Do you have a favourite subset of the block setting cranes?
That’s a tough question. One of my favorites would be the first railway breakdown crane that I built, the first block setter that could drive itself, rotate and carry 60 tonnes. It was designed by three Scotsmen overnight in Dunedin.
If somebody held a gun to your head and said “you can only make one more model” what would it be?
I don’t really know at the moment. I still have about four months work to complete on the current model. I was challenged by a guy in Belgium to build it in Meccano. He’s building it in Trix [a competitor to Meccano]
The Tri-X or Trix construction kits took a different approach to Meccano. Strips were wider, and had three sets of staggered holes, and could be used either as supports or as small plates. This meant that although Trix parts were more complex, the wider range of uses for each part meant that the sets could be simpler, with a much smaller number of separate parts. The multifunctional nature of the parts also meant that fewer of the set’s parts were “wasted” when building a model, which in turn meant that the system could get away with having sets that included fewer pieces.
Who decides who the winner is, and what’s the prize, if any?
If it is a Challenge, then it could be a Bottle of Wine – If it is an Annual Cup or Shield, then it is a Certificate; the Cup/Shield for a Year, and maybe a little cup as a reminder. Some of the Bigger Exhibitions, like Skegness, where the competition is more “worldwide”, there could be a financial reward as well!
Do you have a list of future projects at all?
Not really, it’s whatever takes my fancy at the time.
You must have seen quite a change over all the years that you’ve been building models?
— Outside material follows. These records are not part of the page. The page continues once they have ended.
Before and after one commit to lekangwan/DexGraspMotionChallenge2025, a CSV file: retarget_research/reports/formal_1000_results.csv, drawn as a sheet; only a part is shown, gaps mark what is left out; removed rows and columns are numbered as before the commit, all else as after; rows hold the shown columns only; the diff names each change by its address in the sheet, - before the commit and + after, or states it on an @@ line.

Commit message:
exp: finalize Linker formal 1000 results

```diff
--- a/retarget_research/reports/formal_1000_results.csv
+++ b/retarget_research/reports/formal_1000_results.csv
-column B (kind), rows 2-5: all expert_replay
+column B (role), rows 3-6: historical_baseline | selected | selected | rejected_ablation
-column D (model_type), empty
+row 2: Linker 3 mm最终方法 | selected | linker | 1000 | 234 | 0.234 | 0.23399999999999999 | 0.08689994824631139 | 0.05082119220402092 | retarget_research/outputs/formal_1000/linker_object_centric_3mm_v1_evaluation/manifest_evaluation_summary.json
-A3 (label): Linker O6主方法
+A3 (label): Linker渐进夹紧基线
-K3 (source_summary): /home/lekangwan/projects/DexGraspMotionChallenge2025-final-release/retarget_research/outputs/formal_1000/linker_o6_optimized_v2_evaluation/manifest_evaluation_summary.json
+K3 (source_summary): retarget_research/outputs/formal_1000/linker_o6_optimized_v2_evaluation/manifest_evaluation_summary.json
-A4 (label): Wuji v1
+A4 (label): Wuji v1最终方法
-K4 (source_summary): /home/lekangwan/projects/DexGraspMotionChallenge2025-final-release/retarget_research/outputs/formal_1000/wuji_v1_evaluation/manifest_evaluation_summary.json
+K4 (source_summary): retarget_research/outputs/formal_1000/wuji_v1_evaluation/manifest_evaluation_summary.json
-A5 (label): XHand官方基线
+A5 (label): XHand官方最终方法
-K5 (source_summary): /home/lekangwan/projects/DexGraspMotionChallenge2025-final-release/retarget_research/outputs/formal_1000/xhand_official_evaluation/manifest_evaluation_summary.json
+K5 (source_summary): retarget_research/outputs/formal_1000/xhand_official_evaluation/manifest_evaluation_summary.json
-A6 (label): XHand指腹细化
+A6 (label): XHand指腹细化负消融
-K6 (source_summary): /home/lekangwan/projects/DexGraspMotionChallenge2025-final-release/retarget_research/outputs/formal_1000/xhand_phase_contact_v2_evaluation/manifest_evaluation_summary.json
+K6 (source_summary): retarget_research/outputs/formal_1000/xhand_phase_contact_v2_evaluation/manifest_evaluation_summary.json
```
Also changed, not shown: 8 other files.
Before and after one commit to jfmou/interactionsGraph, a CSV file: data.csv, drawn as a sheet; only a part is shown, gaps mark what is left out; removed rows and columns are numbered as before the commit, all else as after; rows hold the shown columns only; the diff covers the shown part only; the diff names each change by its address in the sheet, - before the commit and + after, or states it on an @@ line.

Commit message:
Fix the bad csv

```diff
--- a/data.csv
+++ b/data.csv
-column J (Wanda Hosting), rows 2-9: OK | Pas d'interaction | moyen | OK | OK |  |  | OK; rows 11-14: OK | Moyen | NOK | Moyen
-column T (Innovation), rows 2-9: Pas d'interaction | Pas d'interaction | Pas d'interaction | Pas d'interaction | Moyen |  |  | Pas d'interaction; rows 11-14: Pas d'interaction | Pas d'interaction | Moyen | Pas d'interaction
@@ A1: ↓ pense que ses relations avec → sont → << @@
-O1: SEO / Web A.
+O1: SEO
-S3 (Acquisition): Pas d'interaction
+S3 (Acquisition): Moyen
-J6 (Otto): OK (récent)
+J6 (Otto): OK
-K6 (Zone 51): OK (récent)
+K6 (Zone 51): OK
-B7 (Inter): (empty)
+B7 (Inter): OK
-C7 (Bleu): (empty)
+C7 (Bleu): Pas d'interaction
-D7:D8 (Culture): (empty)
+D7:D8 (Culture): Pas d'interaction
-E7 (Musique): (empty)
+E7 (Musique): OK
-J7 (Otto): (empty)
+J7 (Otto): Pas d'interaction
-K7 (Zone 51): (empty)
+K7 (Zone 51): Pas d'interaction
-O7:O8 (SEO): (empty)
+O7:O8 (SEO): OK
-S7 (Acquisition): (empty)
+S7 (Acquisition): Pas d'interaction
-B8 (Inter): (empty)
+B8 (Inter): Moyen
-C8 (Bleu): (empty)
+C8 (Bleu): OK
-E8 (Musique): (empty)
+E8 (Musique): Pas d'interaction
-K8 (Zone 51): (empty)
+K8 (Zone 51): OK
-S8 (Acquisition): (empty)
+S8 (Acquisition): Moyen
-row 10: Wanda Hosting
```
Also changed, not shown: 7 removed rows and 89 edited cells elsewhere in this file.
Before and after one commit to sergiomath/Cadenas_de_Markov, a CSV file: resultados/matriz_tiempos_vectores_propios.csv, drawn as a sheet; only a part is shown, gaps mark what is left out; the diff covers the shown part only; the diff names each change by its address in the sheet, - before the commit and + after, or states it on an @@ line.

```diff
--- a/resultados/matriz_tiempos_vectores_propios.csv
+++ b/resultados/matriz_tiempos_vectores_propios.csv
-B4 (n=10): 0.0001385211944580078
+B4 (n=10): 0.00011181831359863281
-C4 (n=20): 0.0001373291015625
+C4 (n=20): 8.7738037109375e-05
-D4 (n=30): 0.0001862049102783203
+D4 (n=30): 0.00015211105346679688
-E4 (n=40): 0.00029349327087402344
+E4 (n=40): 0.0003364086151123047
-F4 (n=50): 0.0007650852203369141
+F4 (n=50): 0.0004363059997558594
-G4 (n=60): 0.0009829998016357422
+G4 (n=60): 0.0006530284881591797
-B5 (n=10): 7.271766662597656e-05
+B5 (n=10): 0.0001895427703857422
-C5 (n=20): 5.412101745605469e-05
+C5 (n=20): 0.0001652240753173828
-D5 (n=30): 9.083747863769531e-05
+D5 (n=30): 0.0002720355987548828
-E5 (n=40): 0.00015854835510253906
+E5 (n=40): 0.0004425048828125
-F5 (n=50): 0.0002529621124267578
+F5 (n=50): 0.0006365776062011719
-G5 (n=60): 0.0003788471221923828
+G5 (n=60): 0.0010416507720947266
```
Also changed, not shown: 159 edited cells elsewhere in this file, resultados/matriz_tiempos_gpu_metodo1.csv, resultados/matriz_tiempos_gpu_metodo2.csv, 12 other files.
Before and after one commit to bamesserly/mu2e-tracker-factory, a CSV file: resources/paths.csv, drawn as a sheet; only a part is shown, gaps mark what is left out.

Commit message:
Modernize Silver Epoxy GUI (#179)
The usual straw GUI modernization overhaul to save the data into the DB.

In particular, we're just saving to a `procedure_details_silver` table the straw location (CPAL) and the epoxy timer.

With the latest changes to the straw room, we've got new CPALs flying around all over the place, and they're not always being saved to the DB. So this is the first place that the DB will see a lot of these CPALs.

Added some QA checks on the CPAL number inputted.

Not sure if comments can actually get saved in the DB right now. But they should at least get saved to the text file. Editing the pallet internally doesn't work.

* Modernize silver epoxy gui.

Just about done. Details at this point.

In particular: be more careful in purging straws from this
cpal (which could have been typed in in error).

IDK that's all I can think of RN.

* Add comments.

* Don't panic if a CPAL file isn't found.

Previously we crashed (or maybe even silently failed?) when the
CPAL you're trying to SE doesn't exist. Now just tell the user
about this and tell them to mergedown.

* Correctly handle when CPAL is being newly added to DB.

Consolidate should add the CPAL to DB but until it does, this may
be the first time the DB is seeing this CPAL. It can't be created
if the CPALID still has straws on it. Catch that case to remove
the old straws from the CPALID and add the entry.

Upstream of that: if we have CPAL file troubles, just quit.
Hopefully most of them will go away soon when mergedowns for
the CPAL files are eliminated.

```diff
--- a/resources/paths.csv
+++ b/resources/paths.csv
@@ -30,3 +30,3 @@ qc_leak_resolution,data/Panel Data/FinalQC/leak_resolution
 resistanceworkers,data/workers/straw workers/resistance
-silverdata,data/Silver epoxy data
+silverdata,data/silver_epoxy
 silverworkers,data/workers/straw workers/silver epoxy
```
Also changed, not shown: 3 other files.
There have been design changes, as you would expect, but they still have the same pieces with 1/2 inch spaced holes and the same 5/32 inch bolts at the heart of the system. You don’t get as much brass now, and the old ‘cheesehead’ bolts have been replaced with allen key heads but they have the same thread and diameter as they’ve always had.
Yes, you can no longer buy a set ‘0’ and know that you can progress upwards. Nowadays you buy specific sets for particular types of model. It might be for one model helicopter or for different types of helicopter. But that won’t enable you to build a crane for example. Have attitudes changed towards Meccano and the model makers?
It’s a shrinking group of people now, because it’s mainly the ‘old and the bold’. We all communicate via the ‘Spanner’ list server network’, which is run by a chap called Anthony Burkitt in Australia. It’s ‘old school’ technology by today’s social media standards, with restrictions on the size of messages limited to 150kb, but it can be viewed on any computer, phone or tablet, no matter what operating system you are using.
A list server (mailing list server) is a program that handles subscription requests for a mailing list and distributes new messages, newsletters, or other postings from the list’s members to the entire list of subscribers as they occur or are scheduled.
So there you have it. It’s been quite a journey. If your interest in Meccano and the associated community has been whetted, I’m sure there will be a club local to where you live. Meccano is recognised around the world and the international members are a friendly bunch who are more than will to help each other out. So don’t be shy, get in touch and feed that passion.
A special thank you to Peter and all the unsung heroes who made a contribution to this particular story.
The London Meccano clubs organisation: https://londonmeccanoclub.org.uk
West london: http://www.hsomerville.com/wlms/
North Midlands: http://www.nmmg.org.uk/index.html
Solent Meccano Club: https://sites.google.com/site/thesolentmeccanoclub/home
Holy Trinity: No website
WLMS ‘Everything’ Publications:
Meccanomen Spanner network (list server)